Digital transformation (DX), artificial intelligence and Cloud 2.0 stand high as some of the most dominating features of the Australian enterprise IT landscape going into 2018 and beyond, according to analyst firm, IDC.
“The digitalisation phenomenon will continue to push DX as the top priority for IT executives, as innovation through DX is permanently reshaping the future of Australian organisations,” IDC Australia senior research manager, Sabharinath Bala, said.
“The pace at which organisations generate digitally enhanced products and services will amplify their reach in the market and be key to their success.
“The ability to deliver digital at scale and across the enterprise is critical to win in the DX economy. The increased complexity in measuring the success of DX outcomes will force the C-suite and the digital leadership teams to establish unambiguous metrics and KPIs as part of their DX road map,” he said.
The latest examination of the local IT sector, undertaken by Bala and IDC Australia research analysts, highlight the top strategic predictions that are expected to unfold in 2018 and in subsequent years, resulting in the biggest impact to organisations in the country.
Here is IDC’s full list of factors set to influence the local enterprise IT industry this year:
1. DX economy tipping point
By 2021, at least 60 per cent of Australia's Gross Domestic Product (GDP) will be digitised, IDC said, with growth in every industry driven by digitally enhanced offerings, operations, and relationships.
As such, by 2020, investors will use platform or ecosystem, data value, and customer engagement metrics as valuation factors for all enterprises, the research firm said.
2. DX platforms
Half of the top 500 Australian companies (AU500) are expected to have fully articulated an organisation-wide digital transformation platform strategy by 2020, according to IDC, and will be in the process of implementing that strategy as the new IT core for competing in the digital economy.
3. Cloud 2.0 — distributed and specialised
By 2021, enterprises' spending on cloud services and cloud-enabling hardware, software, and services will more than double to over A$9.8 billion, leveraging the diversifying cloud environment that is 35 per cent at the edge, over 15 per cent specialised (non-x86) compute, and over 65 per cent multi-cloud, the analysts predicted.
4. AI everywhere
Half of digital transformation initiatives will use artificial intelligence (AI) services by 2019, according to IDC. By 2021, 85 per cent of commercial enterprise apps are expected to use AI, over 65 percent of consumers will interact with customer support bots, and over 60 per cent of new industrial robots will leverage AI.
5. Hyper-agile apps
By 2021, enterprise apps will shift towards hyper-agile architectures, with 85 per cent of application development on cloud platforms (platform-as-a-service) using microservices and cloud functions, such as AWS Lambda and Azure Functions, and over 90 per cent of new microservices deployed in containers like Docker.
6. HD interfaces
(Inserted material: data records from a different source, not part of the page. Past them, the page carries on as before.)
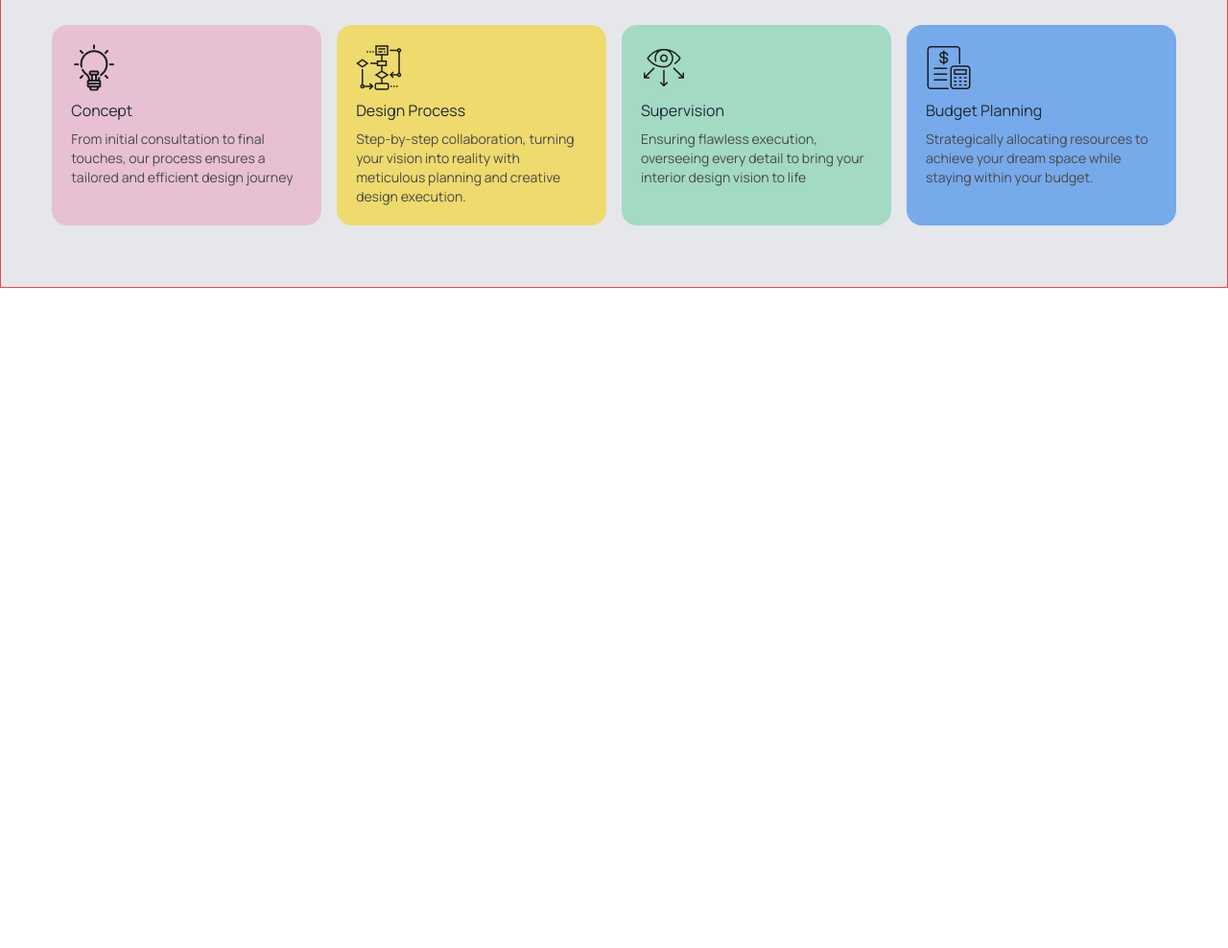
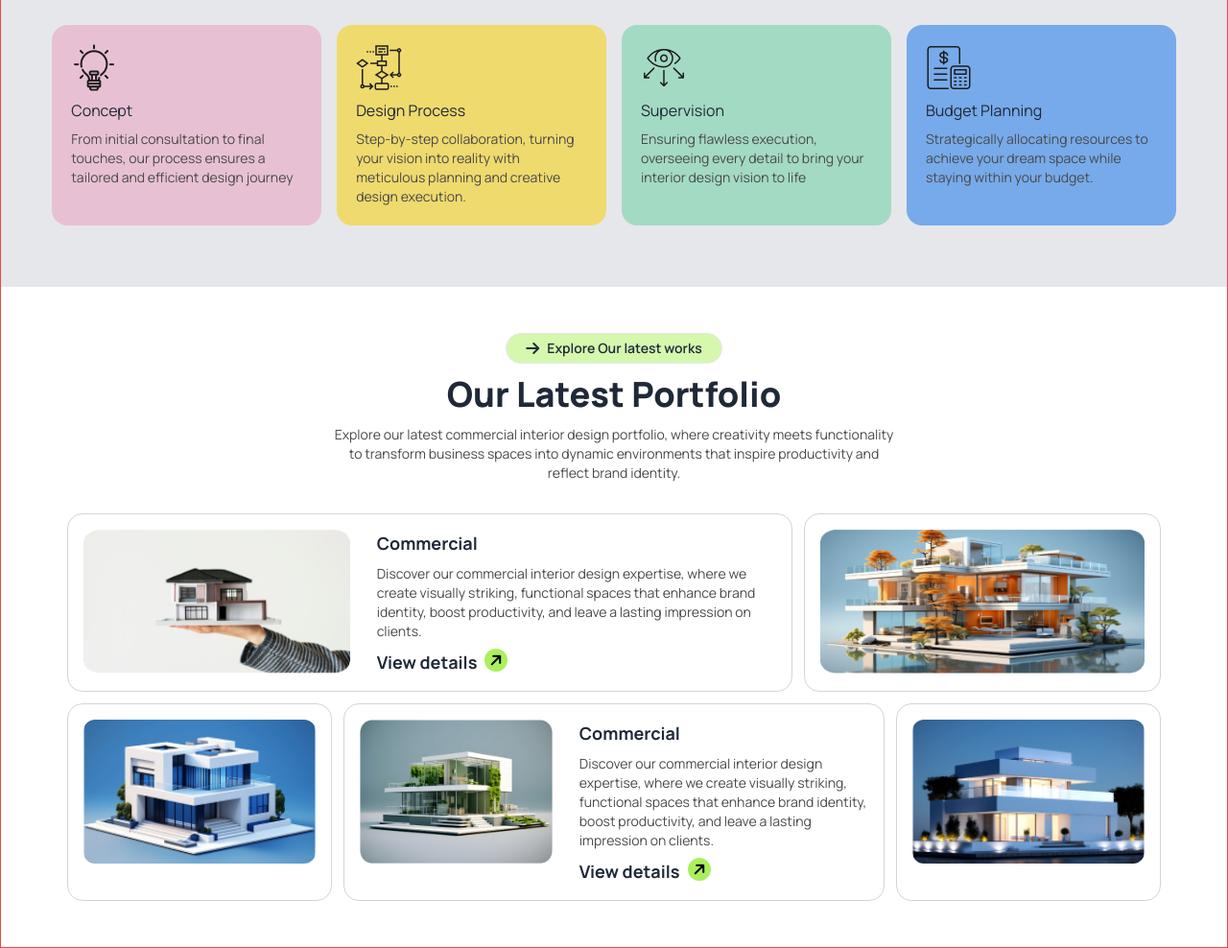
Before and after one commit to anontobr913/B10A3, a plain HTML site: page index.html in a window 1280 px wide. Shown: the part 1637-2625 px from the top of the page at 96% size. Before the commit the page ends 1937 px from the top, so only its background shows below. Drawn offline with nearby package versions, Linux system fonts and the light colour scheme.

Commit message:
latest portfolio section done

```diff
--- a/index.html
+++ b/index.html
@@ -105,10 +105,10 @@
          </section>
      </header>
 
-     <main>
+     <main >
         <!-- Gray Section -->
         <section class="bg-gray-200  relative">
-            <div class="h-16 w-28 absolute top-8  left-20 hidden sm:block"><img src="./images/Vector.png" alt=""></div>
+            <div class="h-16 w-28 absolute top-5  left-20 hidden sm:block"><img src="./images/Vector.png" alt=""></div>
 
             <!-- About Us Section -->
              <div class="py-10 sm:py-16 w-11/12 mx-auto gap-10 sm:gap-0 flex flex-col sm:flex-row sm:justify-around ">
@@ -149,7 +149,7 @@
 
 
              <!-- work process section -->
-              <div class="w-11/12 mx-auto py-10 sm:py-16">
+              <div class="w-11/12 mx-auto py-10 sm:py-16 ">
 
                 <!-- work process text part -->
                 <div class="w-full sm:w-1/2  mx-auto flex flex-col text-center items-center gap-3">
@@ -162,7 +162,7 @@
                 </div>
 
                 <!-- work process card part -->
-                <div class="mt-10  grid grid-cols-1 sm:grid-cols-4 gap-4">
+                <div class="mt-10  grid grid-cols-1 sm:grid-cols-4 gap-4 ">
                     <!-- card1 -->
                     <div class="bg-[#E7C1D3]   p-5 flex flex-col gap-2 rounded-2xl">
                         <div><img src="./images/concept.png" alt=""></div>
@@ -190,8 +190,91 @@
                 </div>
 
               </div>
+        </section>
 
-        </section>
+        <!-- Latest Portfolio Section -->
+         <section class="bg-gray-200 sm:bg-white">
+            <div class="w-11/12 mx-auto bg-gray-200 sm:bg-white py-2 sm:py-12  ">
+
+                <!-- Latest portfolio text part -->
+                <div class="w-full sm:w-1/2  mx-auto flex flex-col text-center items-center gap-3 pb-4 sm:pb-6">
+                   <div>
+                       <button class="bg-light_lime h-8  px-5  rounded-2xl border flex gap-2 justify-center items-center">
+                           <i class="fa-solid fa-arrow-right"></i> <span class="text-sm font-semibold">Explore Our latest works</span></button>
+                   </div>
+                   <h2 class="text-2xl sm:text-4xl font-extrabold">Our Latest Portfolio</h2>
+                   <p class="text-para_deep text-sm ">Explore our latest commercial interior design portfolio, where creativity meets functionality to transform business spaces into dynamic environments that inspire productivity and reflect brand identity.</p>
+               </div>
+
+                  <!-- latest portfolio card part -->
+
+                  <div class="grid grid-cols-1 sm:grid-cols-12 gap-4 sm:gap-3 sm:mx-4 sm:mt-2">
+                    <!-- Card1-->
+                    <div class="order-1 sm:col-span-8    rounded-2xl p-4 flex flex-col sm:flex-row
+                    gap-4 sm:gap-7 border border-gray-200 sm:border-gray-300 bg-white " >
+                    <!-- card image -->
+                      <div class="w-full sm:w-2/5  sm:h-full "><img class="w-full h-[250px] sm:h-[150px] object-fill rounded-xl " src="./images/img1.png" alt=""></div>
+                      <!-- card text -->
+                      <div class="flex flex-col justify-around w-full sm:w-3/5 gap-2">
+                          <h2 class="text-lg font-bold">Commercial</h2>
+
+                          <p class="text-para_deep text-sm" >Discover our commercial interior design expertise, where we create visually striking, functional spaces that enhance brand identity, boost productivity, and leave a lasting impression on clients.</p>
+
+                          <div class="flex gap-2">
+                              <h3 class="text-lg font-bold">View details </h3>
+                              <i class="text-black bg-lime h-6 w-6 flex justify-center items-center rounded-full fa-solid fa-arrow-right -rotate-45"></i>
+                          </div>
+                      </div>
+                    </div>
+
+                    <!-- Card2-->
+                    <div class="order-2 sm:col-span-4 rounded-2xl p-4 border border-gray-200 sm:border-gray-300 bg-white">
+                        <img class="w-full h-[250px] sm:h-[150px] object-fill rounded-xl" src="./images/img2.png" alt="">
+                    </div>
+
+                    <!-- card3 -->
+                    <div class="order-3  sm:order-3 sm:col-span-3  rounded-2xl p-4 border border-gray-200 sm:border-gray-300 bg-white">
+                        <img class="w-full h-[250px] sm:h-[150px] object-cover rounded-xl" src="./images/img3.png" alt="">
+                    </div>
+
+
+                    <!-- Card4 -->
+                    <div class="sm:order-4 order-4 sm:col-span-6    rounded-2xl p-4 flex flex-col sm:flex-row
+                    gap-4 sm:gap-7 border border-gray-200 sm:border-gray-300 bg-white  " >
+                    <!-- card image -->
+                      <div class="w-full sm:w-2/5  sm:h-full"><img class="w-full h-[250px] sm:h-[150px] object-fill rounded-xl " src="./images/img4.png" alt=""></div>
+                      <!-- card text -->
+                      <div class="flex flex-col justify-around w-full sm:w-3/5 gap-2">
+                          <h2 class="text-lg font-bold">Commercial</h2>
+
+                          <p class="text-para_deep text-sm" >Discover our commercial interior design expertise, where we create visually striking, functional spaces that enhance brand identity, boost productivity, and leave a lasting impression on clients.</p>
+
+                          <div class="flex gap-2">
+                              <h3 class="text-lg font-bold">View details </h3>
+                              <i class="text-black bg-lime h-6 w-6 flex justify-center items-center rounded-full fa-solid fa-arrow-right -rotate-45"></i>
+                          </div>
+                      </div>
+                    </div>
+
+                    <!-- hidden for sm -->
+                     <!-- card3 -->
+                    <div class="order-6   sm:col-span-3  rounded-2xl p-4 border border-gray-200 sm:border-gray-300 bg-white sm:hidden ">
+                        <img class="w-full h-[250px] sm:h-[150px] object-cover rounded-xl" src="./images/img3.png" alt="">
+                    </div>
+
+
+                    <!-- card5 -->
+                    <div class="sm:order-5 order-5   sm:col-span-3  rounded-2xl p-4 border border-gray-200 sm:border-gray-300 bg-white">
+                        <img class="w-full h-[250px] sm:h-[150px] object-cover rounded-xl" src="./images/img5.png" alt="">
+                    </div>
+                </div>
+
+
+            </div>
+
+
+         </section>
+
      </main>
 </body>
 </html>
```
Human-digital interfaces will diversify by 2020, IDC said, as 25 per cent of field service techs and 20 per cent of info workers use augmented reality, nearly 35 per cent of new mobile apps use voice as a primary interface, and nearly 55 per cent of the consumer-facing AU500 organisations use biometric sensors to personalise experiences.
7. Blockchain and digital trust
By 2021, at least 25 per cent of Australian Securities Exchange (ASX)-listed organisations are expected to use blockchain services as a foundation for digital trust at scale.
By 2021, at least 25 per cent of Australian financial service providers, 40 per cent of supply chain, 40 per cent of agribusiness, and 20 per cent of healthcare organisations will use blockchain networks in production.
8. Everyone a data provider
By 2020, 80 per cent of large enterprises in Australia will generate revenue from data as a service -- from the sale of raw data, derived metrics, insights, and recommendations — up from nearly 35 per cent in 2017.
9. Everyone a developer
Improvements in simple "low-code or no-code" development tools are expected dramatically expand the number of non-tech Australian developers over the next 36 months. By 2021, these nontraditional developers will build 20 per cent of business applications and 30 per cent of new application features.
10. Open API ecosystem
By 2021, more than half of the ASX companies will see an average of 45 per cent of their digital services interactions come through their open API ecosystems, up from 10 per cent in 2017 -- amplifying their digital reach far beyond their own customer interactions.